**TRY IT**: Find the lines below holding the word "changed" and copy each of them.

(Difference listings)
==================================================
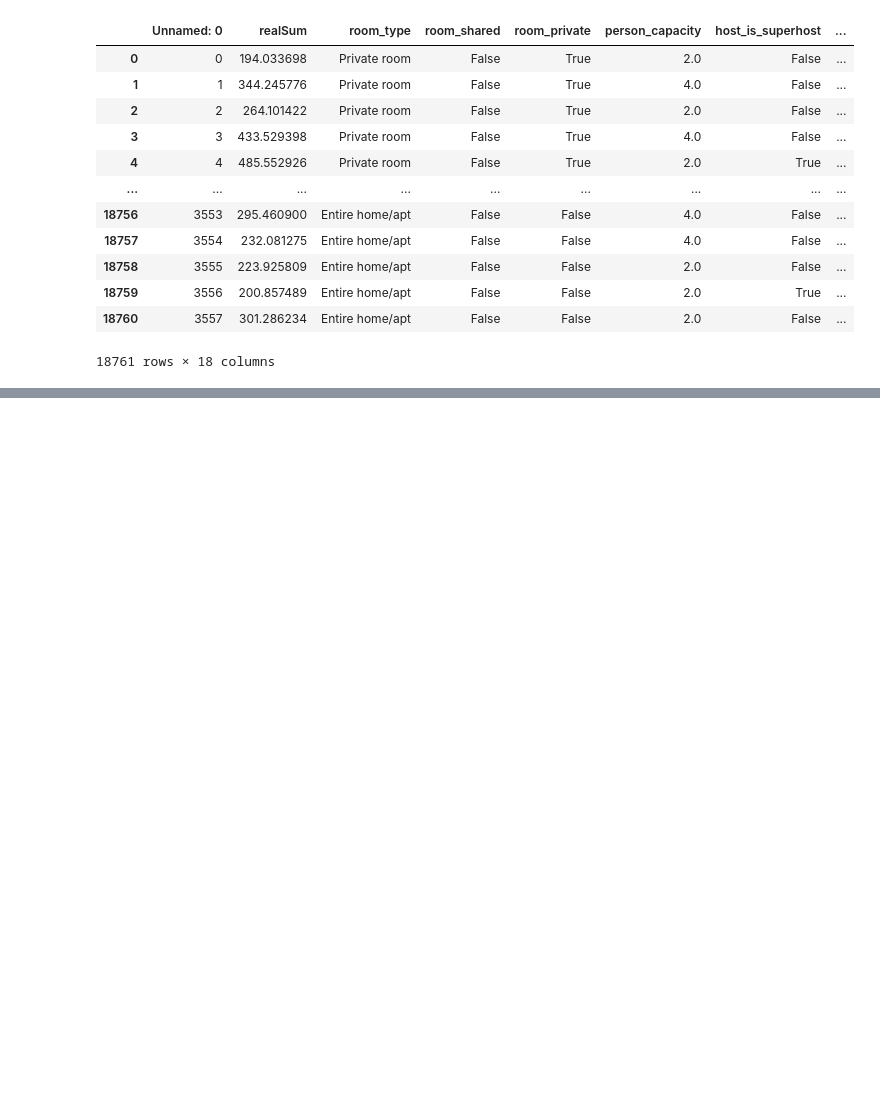
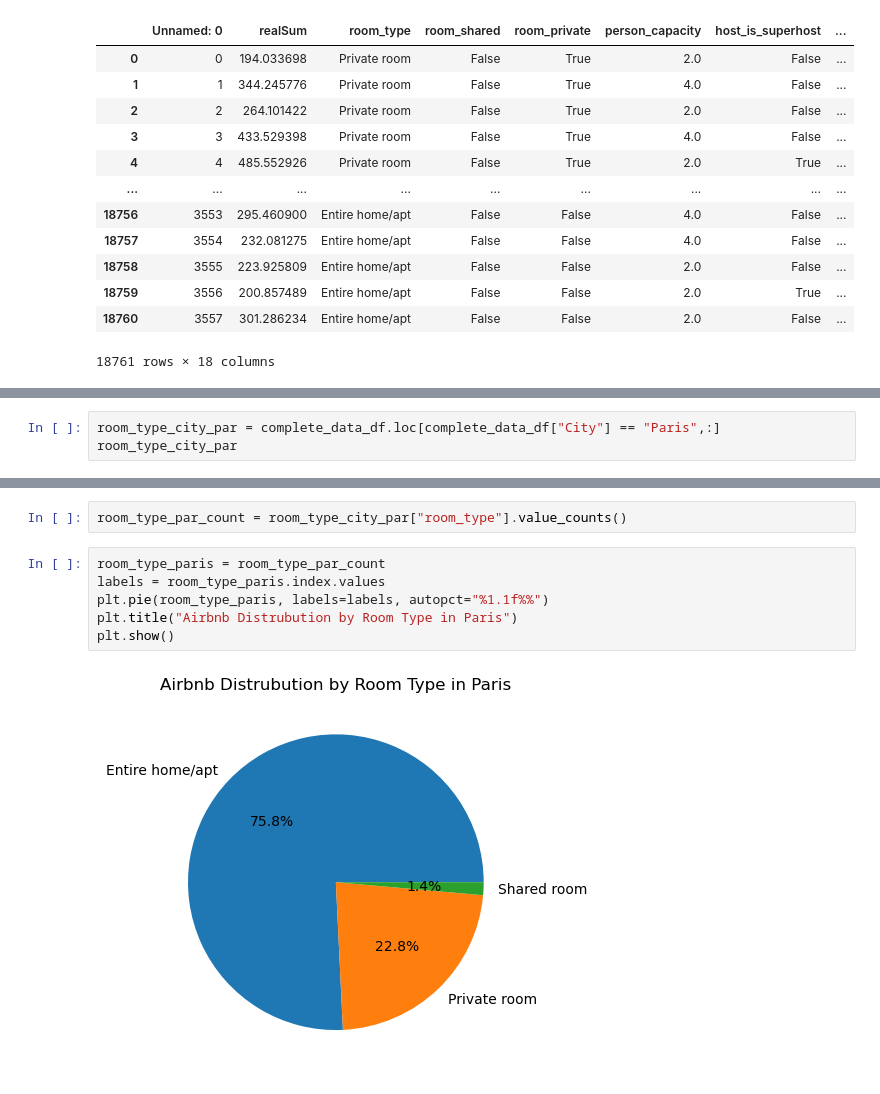
Before and after one commit to andrei-tabachk/team6-project-1, a Jupyter notebook: airbnb_comp.ipynb, the cells around one changed output, grey strips where cells are left out. Saved outputs shown, nothing was run; the diff lists cells and outputs as text; blank space fills up the shorter version.

```diff
--- a/airbnb_comp.ipynb
+++ b/airbnb_comp.ipynb
@@ -103,0 +175,3 @@ complete_data_df
+# %%
+room_type_city_par = complete_data_df.loc[complete_data_df["City"] == "Paris",:]
+room_type_city_par
@@ -103,0 +192,10 @@ complete_data_df
+# %%
+room_type_par_count = room_type_city_par["room_type"].value_counts()
+# %%
+room_type_paris = room_type_par_count
+labels = room_type_paris.index.values
+plt.pie(room_type_paris, labels=labels, autopct="%1.1f%%")
+plt.title("Airbnb Distrubution by Room Type in Paris")
+plt.show()
+# %% [output]
+[figure, added]
```
Also changed, not shown: parts of 8 cells of this notebook.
==================================================
**RESPONSE FOR THIS EXERCISE**:
Before and after one commit to andrei-tabachk/team6-project-1, a Jupyter notebook: airbnb_comp.ipynb, the cells around one changed output, grey strips where cells are left out. Saved outputs shown, nothing was run; the diff lists cells and outputs as text; blank space fills up the shorter version.
Also changed, not shown: parts of 8 cells of this notebook.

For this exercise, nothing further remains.